I’ve just finished reading M.Christian’s superb collection of stories, LICKS AND PROMISES, and I’m trying to catch my breath. Such a fascinating display of twists and turns, demonstrating the themes of desire, lust, disappointment, betrayal, death and more.
There’s humour here too, in the brilliant “Regrets.” Who says Americans don’t do irony? Well, the Brits mostly, and I am one. But Christian shows that up for the silly concept that it is, in this wonderfully, intelligent piece of satire.
And there are tears in “The Waters of Biscayne Bay.” Grief and anger for a lost love and the fulfillment of a lover’s last wishes.
Christian gives us an innovative look into Edward Hopper’s great painting; NIGHTHAWKS, in his story of the same name.

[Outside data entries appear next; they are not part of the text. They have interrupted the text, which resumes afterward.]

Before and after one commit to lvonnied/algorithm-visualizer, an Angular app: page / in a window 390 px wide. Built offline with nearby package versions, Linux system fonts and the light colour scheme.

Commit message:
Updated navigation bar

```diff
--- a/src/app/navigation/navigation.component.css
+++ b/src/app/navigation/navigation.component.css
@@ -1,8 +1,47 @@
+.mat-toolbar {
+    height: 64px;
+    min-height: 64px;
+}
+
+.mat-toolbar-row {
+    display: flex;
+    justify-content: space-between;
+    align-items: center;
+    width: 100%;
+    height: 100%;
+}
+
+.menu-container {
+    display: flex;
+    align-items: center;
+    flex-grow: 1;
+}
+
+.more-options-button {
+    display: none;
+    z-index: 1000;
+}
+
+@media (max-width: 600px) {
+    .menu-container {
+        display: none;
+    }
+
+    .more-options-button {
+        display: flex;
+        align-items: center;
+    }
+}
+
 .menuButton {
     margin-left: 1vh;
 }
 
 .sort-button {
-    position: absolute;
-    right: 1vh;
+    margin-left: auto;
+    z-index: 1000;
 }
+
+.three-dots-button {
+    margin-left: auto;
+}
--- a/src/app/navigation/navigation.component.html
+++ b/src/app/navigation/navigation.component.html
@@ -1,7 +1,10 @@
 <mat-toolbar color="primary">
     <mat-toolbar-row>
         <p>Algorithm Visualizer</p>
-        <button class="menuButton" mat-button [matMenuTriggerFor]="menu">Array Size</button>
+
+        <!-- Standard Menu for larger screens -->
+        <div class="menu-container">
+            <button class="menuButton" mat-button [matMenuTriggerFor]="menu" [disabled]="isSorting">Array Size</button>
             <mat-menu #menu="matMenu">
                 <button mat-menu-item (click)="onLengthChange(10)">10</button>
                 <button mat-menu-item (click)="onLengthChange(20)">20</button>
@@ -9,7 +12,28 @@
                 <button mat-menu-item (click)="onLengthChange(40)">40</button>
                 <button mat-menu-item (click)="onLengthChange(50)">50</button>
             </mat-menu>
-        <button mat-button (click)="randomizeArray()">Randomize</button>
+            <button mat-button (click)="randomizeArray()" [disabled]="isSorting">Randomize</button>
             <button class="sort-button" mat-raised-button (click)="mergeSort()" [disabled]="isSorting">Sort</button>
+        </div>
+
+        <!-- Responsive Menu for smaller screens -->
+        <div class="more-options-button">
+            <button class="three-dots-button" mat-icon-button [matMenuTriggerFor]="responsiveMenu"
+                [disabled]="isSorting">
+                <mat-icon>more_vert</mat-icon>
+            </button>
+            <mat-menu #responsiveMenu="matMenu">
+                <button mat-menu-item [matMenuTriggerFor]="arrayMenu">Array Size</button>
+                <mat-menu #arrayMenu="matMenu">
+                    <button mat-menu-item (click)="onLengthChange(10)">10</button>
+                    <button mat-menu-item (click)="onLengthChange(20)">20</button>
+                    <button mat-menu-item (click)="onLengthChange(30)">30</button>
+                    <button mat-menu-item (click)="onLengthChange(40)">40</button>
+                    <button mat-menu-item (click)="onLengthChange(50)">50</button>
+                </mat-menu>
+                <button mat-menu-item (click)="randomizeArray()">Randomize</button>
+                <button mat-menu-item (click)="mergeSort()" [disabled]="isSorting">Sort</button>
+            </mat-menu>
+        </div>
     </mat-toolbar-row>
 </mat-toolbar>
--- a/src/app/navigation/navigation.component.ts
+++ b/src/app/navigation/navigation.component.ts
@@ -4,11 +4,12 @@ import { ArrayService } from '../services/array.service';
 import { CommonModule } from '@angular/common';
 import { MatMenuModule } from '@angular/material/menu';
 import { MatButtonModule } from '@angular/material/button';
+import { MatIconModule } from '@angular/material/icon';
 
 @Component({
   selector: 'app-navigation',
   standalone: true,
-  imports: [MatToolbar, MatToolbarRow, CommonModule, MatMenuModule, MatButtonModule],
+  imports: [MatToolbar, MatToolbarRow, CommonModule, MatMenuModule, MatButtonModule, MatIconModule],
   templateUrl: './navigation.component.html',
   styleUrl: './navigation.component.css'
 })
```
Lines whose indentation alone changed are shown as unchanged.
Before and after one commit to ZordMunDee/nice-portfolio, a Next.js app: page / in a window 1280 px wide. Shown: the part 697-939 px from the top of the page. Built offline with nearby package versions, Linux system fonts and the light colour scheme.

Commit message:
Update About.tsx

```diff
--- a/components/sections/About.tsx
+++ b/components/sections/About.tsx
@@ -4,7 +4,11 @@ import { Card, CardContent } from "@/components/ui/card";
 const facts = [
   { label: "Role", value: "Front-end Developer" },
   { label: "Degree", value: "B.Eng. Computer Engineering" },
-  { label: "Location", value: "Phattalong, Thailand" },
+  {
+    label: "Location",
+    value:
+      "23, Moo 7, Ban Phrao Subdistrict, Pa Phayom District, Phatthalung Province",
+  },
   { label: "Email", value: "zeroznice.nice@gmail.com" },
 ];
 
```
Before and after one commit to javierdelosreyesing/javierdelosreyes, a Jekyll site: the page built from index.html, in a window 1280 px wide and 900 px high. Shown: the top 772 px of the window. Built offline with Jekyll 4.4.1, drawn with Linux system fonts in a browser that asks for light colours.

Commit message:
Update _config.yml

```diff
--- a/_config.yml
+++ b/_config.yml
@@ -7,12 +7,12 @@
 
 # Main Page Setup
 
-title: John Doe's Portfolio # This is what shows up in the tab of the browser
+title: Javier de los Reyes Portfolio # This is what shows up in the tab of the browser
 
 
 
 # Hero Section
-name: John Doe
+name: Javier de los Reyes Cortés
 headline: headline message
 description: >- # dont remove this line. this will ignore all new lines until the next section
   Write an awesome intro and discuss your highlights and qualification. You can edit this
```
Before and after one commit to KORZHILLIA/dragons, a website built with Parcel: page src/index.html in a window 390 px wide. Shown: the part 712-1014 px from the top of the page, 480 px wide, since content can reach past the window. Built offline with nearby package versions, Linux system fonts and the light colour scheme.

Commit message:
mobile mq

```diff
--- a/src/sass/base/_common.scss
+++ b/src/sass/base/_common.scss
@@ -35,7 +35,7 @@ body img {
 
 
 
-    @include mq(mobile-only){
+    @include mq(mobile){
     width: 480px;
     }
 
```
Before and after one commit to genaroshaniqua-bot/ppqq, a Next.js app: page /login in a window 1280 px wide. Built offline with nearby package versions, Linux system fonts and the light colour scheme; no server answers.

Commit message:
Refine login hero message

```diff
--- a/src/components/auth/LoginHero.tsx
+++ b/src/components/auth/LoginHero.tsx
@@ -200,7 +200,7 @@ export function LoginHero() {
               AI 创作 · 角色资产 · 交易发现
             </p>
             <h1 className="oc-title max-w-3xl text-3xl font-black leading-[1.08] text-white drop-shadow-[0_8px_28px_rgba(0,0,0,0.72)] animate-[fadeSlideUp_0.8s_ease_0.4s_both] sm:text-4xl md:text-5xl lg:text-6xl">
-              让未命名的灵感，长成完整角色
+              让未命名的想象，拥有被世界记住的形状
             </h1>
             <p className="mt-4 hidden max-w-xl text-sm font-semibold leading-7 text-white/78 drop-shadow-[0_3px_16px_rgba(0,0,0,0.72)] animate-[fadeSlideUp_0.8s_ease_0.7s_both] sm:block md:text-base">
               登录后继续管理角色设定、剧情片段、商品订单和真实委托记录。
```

He teaches us, how to read a painting. Who is the woman with the red hair, in the red dress? Is the man sitting next to her partner, or are they two strangers desiring each other? Both, are lost in their thoughts. Christian subtly weaves a story around Hopper’s haunting painting. He walks us around this enigmatic couple, and we ponder about what might, or might not be going on.
There’s a lament in “The Waters of life" and a sense of loss as Christian reveals that the loved and revered art work is not what it seems. The loved one is not what he seemed, and we taste the bitter flavour of disappointment.
In “The House of the Rising Sun," a woman learns to love, and live again, after a betrayal, and in the wonderful “In Control,” just who is in control? The self important dom, who’s too mean to pay more than $50 for a sex toy, or the canny sub, who takes her pleasure, and leaves?
There’s a twist at the end of, “Her First Thursday Evening." A guy edits, and changes his lover’s first disastrous sexual experience, into one that is beautiful. But he can’t rewrite his own story; he wishes he could.
Through this wonderful collection, M.Christian shows the skill and diversity of a unique writer. He creates solid, fully rounded characters. He tells us stories that are enticing, he draws us in. He makes us laugh; very often he makes us cry. Christian loves language and words. Never, never dull, he encourages the reader to identify with and empathise with, his skilfully drawn characters. He brings us back to the simplicity of reading great stories, that stay with us long after we have closed the book.